In my 23-year career as a lawyer no case has had more impact on the criminal justice system than the U.S. Supreme Court’s decision in Crawford v. Washington. That case radically revamped the analysis that applies for confrontation clause issues, holding that “testimonial” statements by people who don’t testify at trial are not admissible unless the prosecution establishes both unavailability and a prior opportunity to cross-examine. More than 10 year after Crawford, courts are still struggling with the meaning of the key term “testimonial.” In one recent case the Court of Appeals had to decide whether DMV records are testimonial under the new Crawford analysis.

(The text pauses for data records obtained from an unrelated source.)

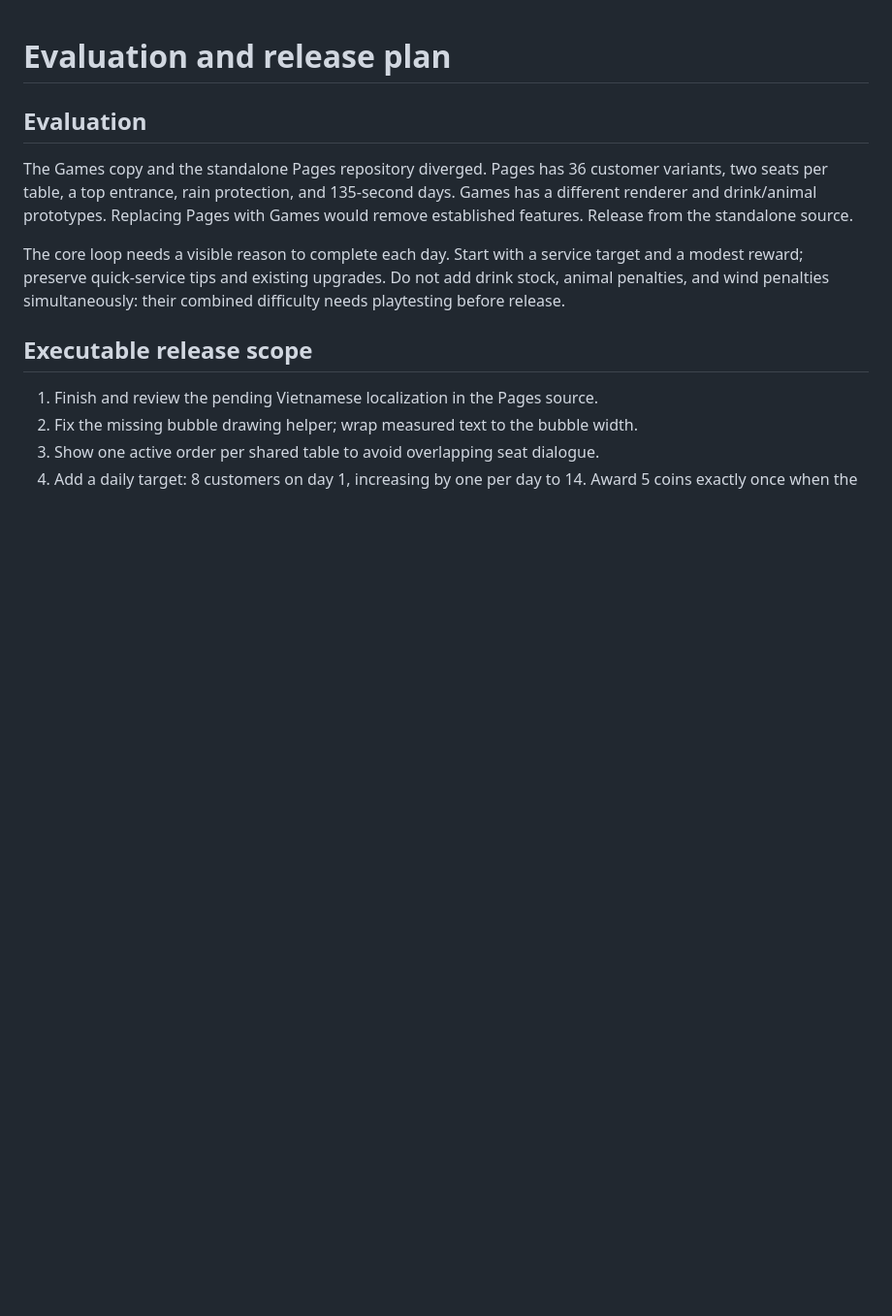
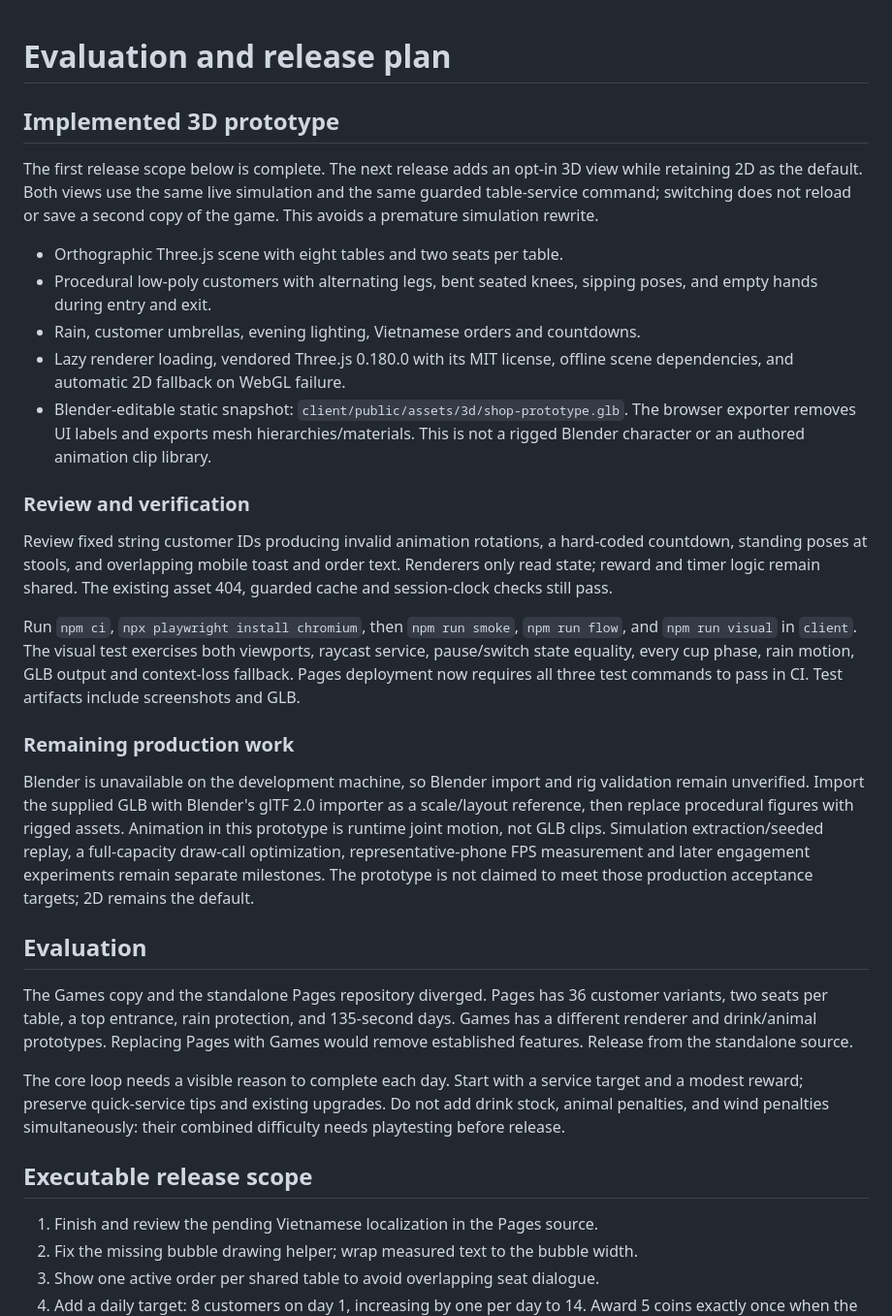
Before and after one commit to buicongnguyen/Games, a Markdown page: sidewalk-iced-tea/docs/improvement-plan.md, the part around the change. Shown at 97% size. Rendered like a GitHub page; blank space fills up the shorter version.

Commit message:
Document shipped 3D prototype and remaining production milestones

```diff
--- a/sidewalk-iced-tea/docs/improvement-plan.md
+++ b/sidewalk-iced-tea/docs/improvement-plan.md
@@ -1,4 +1,45 @@
 # Evaluation and release plan
+
+## Implemented 3D prototype
+
+The first release scope below is complete. The next release adds an opt-in 3D
+view while retaining 2D as the default. Both views use the same live simulation
+and the same guarded table-service command; switching does not reload or save
+a second copy of the game. This avoids a premature simulation rewrite.
+
+- Orthographic Three.js scene with eight tables and two seats per table.
+- Procedural low-poly customers with alternating legs, bent seated knees,
+  sipping poses, and empty hands during entry and exit.
+- Rain, customer umbrellas, evening lighting, Vietnamese orders and countdowns.
+- Lazy renderer loading, vendored Three.js 0.180.0 with its MIT license,
+  offline scene dependencies, and automatic 2D fallback on WebGL failure.
+- Blender-editable static snapshot: `client/public/assets/3d/shop-prototype.glb`.
+  The browser exporter removes UI labels and exports mesh hierarchies/materials.
+  This is not a rigged Blender character or an authored animation clip library.
+
+### Review and verification
+
+Review fixed string customer IDs producing invalid animation rotations, a
+hard-coded countdown, standing poses at stools, and overlapping mobile toast
+and order text. Renderers only read state; reward and timer logic remain shared.
+The existing asset 404, guarded cache and session-clock checks still pass.
+
+Run `npm ci`, `npx playwright install chromium`, then `npm run smoke`,
+`npm run flow`, and `npm run visual` in `client`. The visual test exercises both
+viewports, raycast service, pause/switch state equality, every cup phase, rain
+motion, GLB output and context-loss fallback. Pages deployment now requires all
+three test commands to pass in CI. Test artifacts include screenshots and GLB.
+
+### Remaining production work
+
+Blender is unavailable on the development machine, so Blender import and rig
+validation remain unverified. Import the supplied GLB with Blender's glTF 2.0
+importer as a scale/layout reference, then replace procedural figures with
+rigged assets. Animation in this prototype is runtime joint motion, not GLB clips.
+Simulation extraction/seeded replay, a full-capacity draw-call optimization,
+representative-phone FPS measurement and later engagement experiments remain
+separate milestones. The prototype is not claimed to meet those production
+acceptance targets; 2D remains the default.
 
 ## Evaluation
 
```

The case was State v. Clark, decided on July 7, 2015. In Clark, the defendant was charged with driving while license revoked. At trial the State introduced, over the defendant’s objection, several DMV records to prove that the defendant’s license was revoked and that he knew that to be the case. Specifically, the State introduced a copy of the defendant’s driving record certified by the DMV Commissioner; two orders indefinitely suspending his drivers’ license; and a document attached to the suspension orders and signed by a DMV employee and the DMV Commissioner. In the last document, the DMV employee certified that the suspension orders were mailed to the defendant on the dates as stated in the orders, and the DMV Commissioner certified that the orders were accurate copies of the records on file with DMV. The defendant was convicted and he appealed, arguing that because neither the DMV Commissioner nor the DMV employee testified at trial, introduction of those records violated his confrontation rights under Crawford.
Noting that the North Carolina appellate courts “have recognized that certain records kept by State agencies are admissible in criminal prosecutions where the record was not created in contemplation of being used in a criminal trial,” the court acknowledged that the issue before it was one of first impression. Surveying cases decided in other jurisdictions, the court noted that records created and maintained by state driving license agencies as part of their regular administration and in compliance with governing law have been held to be non-testimonial but that records created for the purpose of proving a fact in a criminal trial have been held to be testimonial. Turning to the records at issue, held:
[N]one of these records were create[d] … for the sole purpose of providing evidence against a defendant. Instead, the records were created by DMV during the routine administration of its affairs and in compliance with its statutory obligations to maintain records of drivers’ license revocations and to provide notice to motorists whose driving privileges have been revoked.
(quotation and citation omitted). Therefore, the court held, the documents were non-testimonial and not covered by the Crawford rule.
Given the number of motor vehicle cases prosecuted in our state courts, I’m surprised that it took this long for the issue to get before the court. Folks should be careful however not to treat Clark as a blanket ruling at all DMV records are non-testimonial. I think the opinion—and U.S. Supreme Court case law—is clear that a document created for the primary purpose of establishing a past fact relevant to a criminal prosecution would be testimonial. See, e.g., Ohio v. Clark, 576 U.S. __, 135 S. Ct. 2173 (2015) (reaffirming the validity of the Davis primary purpose test). For a discussion of other business records that have been evaluated under the new Crawford test, see my judge’s benchbook chapter, A Guide to Crawford and the Confrontation Clause, here.